Source data Block Start

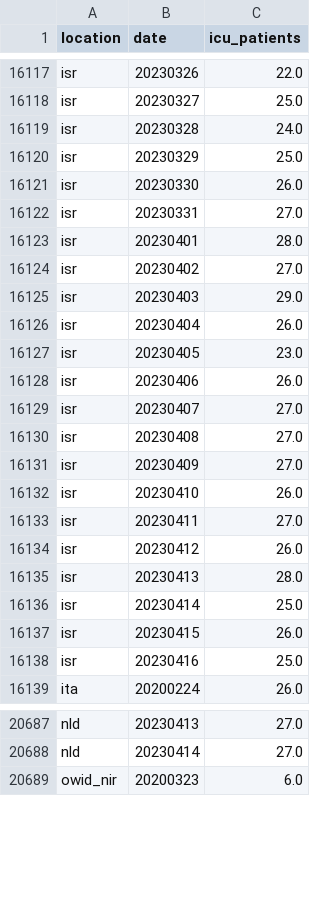
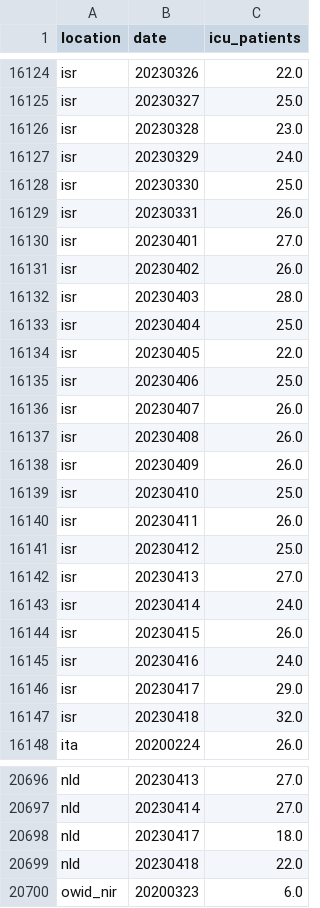
Before and after one commit to open-numbers/ddf--owid--covid_19, a CSV file: ddf--datapoints--icu_patients--by--location--date.csv, drawn as a sheet; only a part is shown, gaps mark what is left out; the diff covers the shown part only.

```diff
--- a/ddf--datapoints--icu_patients--by--location--date.csv
+++ b/ddf--datapoints--icu_patients--by--location--date.csv
@@ -16118,22 +16125,24 @@ isr,20230326,22.0
 isr,20230327,25.0
-isr,20230328,24.0
-isr,20230329,25.0
-isr,20230330,26.0
-isr,20230331,27.0
-isr,20230401,28.0
-isr,20230402,27.0
-isr,20230403,29.0
-isr,20230404,26.0
-isr,20230405,23.0
-isr,20230406,26.0
-isr,20230407,27.0
-isr,20230408,27.0
-isr,20230409,27.0
-isr,20230410,26.0
-isr,20230411,27.0
-isr,20230412,26.0
-isr,20230413,28.0
-isr,20230414,25.0
+isr,20230328,23.0
+isr,20230329,24.0
+isr,20230330,25.0
+isr,20230331,26.0
+isr,20230401,27.0
+isr,20230402,26.0
+isr,20230403,28.0
+isr,20230404,25.0
+isr,20230405,22.0
+isr,20230406,25.0
+isr,20230407,26.0
+isr,20230408,26.0
+isr,20230409,26.0
+isr,20230410,25.0
+isr,20230411,26.0
+isr,20230412,25.0
+isr,20230413,27.0
+isr,20230414,24.0
 isr,20230415,26.0
-isr,20230416,25.0
+isr,20230416,24.0
+isr,20230417,29.0
+isr,20230418,32.0
 ita,20200224,26.0
@@ -20688,2 +20697,4 @@ nld,20230413,27.0
 nld,20230414,27.0
+nld,20230417,18.0
+nld,20230418,22.0
 owid_nir,20200323,6.0
```
Also changed, not shown: 16 added rows and 25 edited cells elsewhere in this file, ddf--datapoints--hosp_patients--by--location--date.csv, ddf--datapoints--hosp_patients_per_million--by--location--date.csv, 24 other files.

Source data Block End

--- Your task ---
Pictures should be skipped, and the records retyped word for word.

--- Response ---
Before and after one commit to open-numbers/ddf--owid--covid_19, a CSV file: ddf--datapoints--icu_patients--by--location--date.csv, drawn as a sheet; only a part is shown, gaps mark what is left out; the diff covers the shown part only.

```diff
--- a/ddf--datapoints--icu_patients--by--location--date.csv
+++ b/ddf--datapoints--icu_patients--by--location--date.csv
@@ -16118,22 +16125,24 @@ isr,20230326,22.0
 isr,20230327,25.0
-isr,20230328,24.0
-isr,20230329,25.0
-isr,20230330,26.0
-isr,20230331,27.0
-isr,20230401,28.0
-isr,20230402,27.0
-isr,20230403,29.0
-isr,20230404,26.0
-isr,20230405,23.0
-isr,20230406,26.0
-isr,20230407,27.0
-isr,20230408,27.0
-isr,20230409,27.0
-isr,20230410,26.0
-isr,20230411,27.0
-isr,20230412,26.0
-isr,20230413,28.0
-isr,20230414,25.0
+isr,20230328,23.0
+isr,20230329,24.0
+isr,20230330,25.0
+isr,20230331,26.0
+isr,20230401,27.0
+isr,20230402,26.0
+isr,20230403,28.0
+isr,20230404,25.0
+isr,20230405,22.0
+isr,20230406,25.0
+isr,20230407,26.0
+isr,20230408,26.0
+isr,20230409,26.0
+isr,20230410,25.0
+isr,20230411,26.0
+isr,20230412,25.0
+isr,20230413,27.0
+isr,20230414,24.0
 isr,20230415,26.0
-isr,20230416,25.0
+isr,20230416,24.0
+isr,20230417,29.0
+isr,20230418,32.0
 ita,20200224,26.0
@@ -20688,2 +20697,4 @@ nld,20230413,27.0
 nld,20230414,27.0
+nld,20230417,18.0
+nld,20230418,22.0
 owid_nir,20200323,6.0
```
Also changed, not shown: 16 added rows and 25 edited cells elsewhere in this file, ddf--datapoints--hosp_patients--by--location--date.csv, ddf--datapoints--hosp_patients_per_million--by--location--date.csv, 24 other files.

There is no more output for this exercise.